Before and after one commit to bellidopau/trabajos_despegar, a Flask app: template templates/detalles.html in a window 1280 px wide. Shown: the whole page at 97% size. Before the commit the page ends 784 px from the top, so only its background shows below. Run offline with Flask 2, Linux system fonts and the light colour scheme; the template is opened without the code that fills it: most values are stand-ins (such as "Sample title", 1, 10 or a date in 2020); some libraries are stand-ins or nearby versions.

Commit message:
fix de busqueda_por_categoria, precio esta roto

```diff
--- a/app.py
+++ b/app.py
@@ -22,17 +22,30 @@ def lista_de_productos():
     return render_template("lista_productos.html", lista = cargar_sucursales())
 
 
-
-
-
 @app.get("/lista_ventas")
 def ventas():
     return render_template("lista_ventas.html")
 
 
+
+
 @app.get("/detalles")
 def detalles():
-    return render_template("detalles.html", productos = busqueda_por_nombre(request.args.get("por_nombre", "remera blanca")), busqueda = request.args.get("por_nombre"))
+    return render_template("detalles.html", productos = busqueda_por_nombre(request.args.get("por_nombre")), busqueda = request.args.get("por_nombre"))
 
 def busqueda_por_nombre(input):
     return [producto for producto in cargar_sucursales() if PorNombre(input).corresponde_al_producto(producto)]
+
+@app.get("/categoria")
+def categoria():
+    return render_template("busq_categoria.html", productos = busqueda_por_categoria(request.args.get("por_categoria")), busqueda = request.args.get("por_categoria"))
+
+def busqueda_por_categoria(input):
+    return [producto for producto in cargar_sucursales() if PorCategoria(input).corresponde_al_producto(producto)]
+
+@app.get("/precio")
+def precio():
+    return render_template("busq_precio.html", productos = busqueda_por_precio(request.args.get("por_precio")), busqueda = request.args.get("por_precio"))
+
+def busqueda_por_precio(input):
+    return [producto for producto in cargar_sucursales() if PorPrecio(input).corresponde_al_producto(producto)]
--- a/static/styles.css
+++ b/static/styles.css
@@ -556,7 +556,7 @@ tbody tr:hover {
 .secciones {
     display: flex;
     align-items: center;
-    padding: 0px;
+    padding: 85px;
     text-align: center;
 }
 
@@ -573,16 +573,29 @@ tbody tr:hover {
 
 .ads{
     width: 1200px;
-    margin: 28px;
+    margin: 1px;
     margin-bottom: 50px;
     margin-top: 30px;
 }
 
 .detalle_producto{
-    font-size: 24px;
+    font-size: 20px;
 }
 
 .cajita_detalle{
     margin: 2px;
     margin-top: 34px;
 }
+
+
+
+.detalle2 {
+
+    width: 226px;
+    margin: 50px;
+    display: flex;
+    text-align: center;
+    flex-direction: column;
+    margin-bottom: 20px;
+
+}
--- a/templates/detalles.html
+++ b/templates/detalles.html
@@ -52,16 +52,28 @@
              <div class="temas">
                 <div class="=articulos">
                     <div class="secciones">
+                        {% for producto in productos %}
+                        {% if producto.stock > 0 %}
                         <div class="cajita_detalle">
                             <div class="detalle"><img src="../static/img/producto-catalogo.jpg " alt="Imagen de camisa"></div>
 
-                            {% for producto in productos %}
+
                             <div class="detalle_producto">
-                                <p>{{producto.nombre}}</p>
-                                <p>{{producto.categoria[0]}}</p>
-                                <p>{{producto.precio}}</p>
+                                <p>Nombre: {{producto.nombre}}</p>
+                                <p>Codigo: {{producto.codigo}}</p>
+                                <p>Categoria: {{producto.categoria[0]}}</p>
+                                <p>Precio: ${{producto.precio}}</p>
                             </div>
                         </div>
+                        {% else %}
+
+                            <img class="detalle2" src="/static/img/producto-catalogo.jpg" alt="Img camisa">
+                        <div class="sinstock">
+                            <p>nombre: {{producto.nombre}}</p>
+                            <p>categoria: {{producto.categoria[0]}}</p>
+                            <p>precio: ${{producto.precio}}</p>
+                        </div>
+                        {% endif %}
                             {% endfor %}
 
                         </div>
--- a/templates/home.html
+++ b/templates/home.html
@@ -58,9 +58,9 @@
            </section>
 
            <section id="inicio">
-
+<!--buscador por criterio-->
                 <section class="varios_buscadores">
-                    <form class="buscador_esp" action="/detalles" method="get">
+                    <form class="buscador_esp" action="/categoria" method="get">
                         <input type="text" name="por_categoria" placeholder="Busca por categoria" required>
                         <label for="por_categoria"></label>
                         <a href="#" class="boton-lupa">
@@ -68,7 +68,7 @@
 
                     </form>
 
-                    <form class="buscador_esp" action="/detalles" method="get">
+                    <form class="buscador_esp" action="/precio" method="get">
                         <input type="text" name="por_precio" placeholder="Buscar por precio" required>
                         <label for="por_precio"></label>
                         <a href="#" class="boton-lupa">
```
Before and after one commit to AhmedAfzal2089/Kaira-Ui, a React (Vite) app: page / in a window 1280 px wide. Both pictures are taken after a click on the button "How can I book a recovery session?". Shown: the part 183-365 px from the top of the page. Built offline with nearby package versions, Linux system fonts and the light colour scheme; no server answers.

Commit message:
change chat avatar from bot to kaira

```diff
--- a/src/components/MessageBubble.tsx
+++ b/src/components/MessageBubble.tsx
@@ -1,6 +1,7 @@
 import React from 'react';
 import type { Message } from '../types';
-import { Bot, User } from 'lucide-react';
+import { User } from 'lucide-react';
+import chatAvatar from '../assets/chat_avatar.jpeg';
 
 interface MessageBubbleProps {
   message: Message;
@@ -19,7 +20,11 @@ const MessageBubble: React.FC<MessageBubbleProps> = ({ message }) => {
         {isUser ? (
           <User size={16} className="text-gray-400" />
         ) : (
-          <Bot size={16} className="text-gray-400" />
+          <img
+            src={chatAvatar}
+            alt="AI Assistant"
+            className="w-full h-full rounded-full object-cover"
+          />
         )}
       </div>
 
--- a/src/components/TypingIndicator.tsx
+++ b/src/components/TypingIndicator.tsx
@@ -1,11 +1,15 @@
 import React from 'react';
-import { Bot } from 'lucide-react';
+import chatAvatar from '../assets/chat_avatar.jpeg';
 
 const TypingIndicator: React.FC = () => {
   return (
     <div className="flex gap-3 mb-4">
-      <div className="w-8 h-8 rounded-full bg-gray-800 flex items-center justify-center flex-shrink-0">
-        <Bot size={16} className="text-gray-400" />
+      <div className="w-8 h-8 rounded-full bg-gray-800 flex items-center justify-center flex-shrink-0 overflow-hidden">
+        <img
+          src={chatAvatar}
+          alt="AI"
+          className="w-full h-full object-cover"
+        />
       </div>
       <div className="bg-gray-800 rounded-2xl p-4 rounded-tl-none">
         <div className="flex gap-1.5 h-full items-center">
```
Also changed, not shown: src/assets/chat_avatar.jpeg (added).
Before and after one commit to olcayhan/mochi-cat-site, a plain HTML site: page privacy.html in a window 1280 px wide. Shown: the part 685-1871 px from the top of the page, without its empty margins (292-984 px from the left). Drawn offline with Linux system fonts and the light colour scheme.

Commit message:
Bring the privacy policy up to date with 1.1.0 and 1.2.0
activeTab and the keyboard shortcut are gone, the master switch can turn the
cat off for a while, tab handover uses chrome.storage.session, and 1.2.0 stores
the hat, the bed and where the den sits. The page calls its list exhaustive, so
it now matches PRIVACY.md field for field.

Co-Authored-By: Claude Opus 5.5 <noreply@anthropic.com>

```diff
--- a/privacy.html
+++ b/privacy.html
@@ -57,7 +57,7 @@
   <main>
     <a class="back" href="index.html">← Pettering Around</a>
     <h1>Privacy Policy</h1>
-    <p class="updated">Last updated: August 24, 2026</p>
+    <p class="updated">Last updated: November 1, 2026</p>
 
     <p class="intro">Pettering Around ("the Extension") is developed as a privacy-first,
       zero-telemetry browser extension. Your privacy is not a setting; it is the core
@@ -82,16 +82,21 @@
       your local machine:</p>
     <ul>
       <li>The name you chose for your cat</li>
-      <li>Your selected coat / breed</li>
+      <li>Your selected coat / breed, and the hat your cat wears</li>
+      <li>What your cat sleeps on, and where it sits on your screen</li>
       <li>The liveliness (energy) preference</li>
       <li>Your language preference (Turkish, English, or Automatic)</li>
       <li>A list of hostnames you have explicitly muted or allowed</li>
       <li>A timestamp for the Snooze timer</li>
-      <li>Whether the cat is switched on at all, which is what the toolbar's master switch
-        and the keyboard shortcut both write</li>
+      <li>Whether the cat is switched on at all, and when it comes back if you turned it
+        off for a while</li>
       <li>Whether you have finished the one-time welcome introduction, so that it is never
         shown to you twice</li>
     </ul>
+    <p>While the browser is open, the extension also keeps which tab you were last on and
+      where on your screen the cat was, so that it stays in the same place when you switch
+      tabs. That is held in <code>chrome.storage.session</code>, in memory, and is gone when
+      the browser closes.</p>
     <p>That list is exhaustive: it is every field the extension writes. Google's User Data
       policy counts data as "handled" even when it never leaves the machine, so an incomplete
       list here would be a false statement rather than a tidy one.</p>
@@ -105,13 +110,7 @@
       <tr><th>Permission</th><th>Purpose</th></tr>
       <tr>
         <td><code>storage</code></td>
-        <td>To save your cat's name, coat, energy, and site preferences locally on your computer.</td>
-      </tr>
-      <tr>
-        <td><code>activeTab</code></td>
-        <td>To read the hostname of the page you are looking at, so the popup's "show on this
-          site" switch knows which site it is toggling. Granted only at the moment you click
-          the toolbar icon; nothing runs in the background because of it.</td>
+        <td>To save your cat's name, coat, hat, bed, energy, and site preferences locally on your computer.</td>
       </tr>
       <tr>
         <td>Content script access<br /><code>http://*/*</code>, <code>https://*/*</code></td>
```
▬▬▬▬▬▬▬▬▬▬
#### [TASK]
Answer with one number, namely how many lines of the material hold the string "text".

#### [RESULT OF THE TASK]
7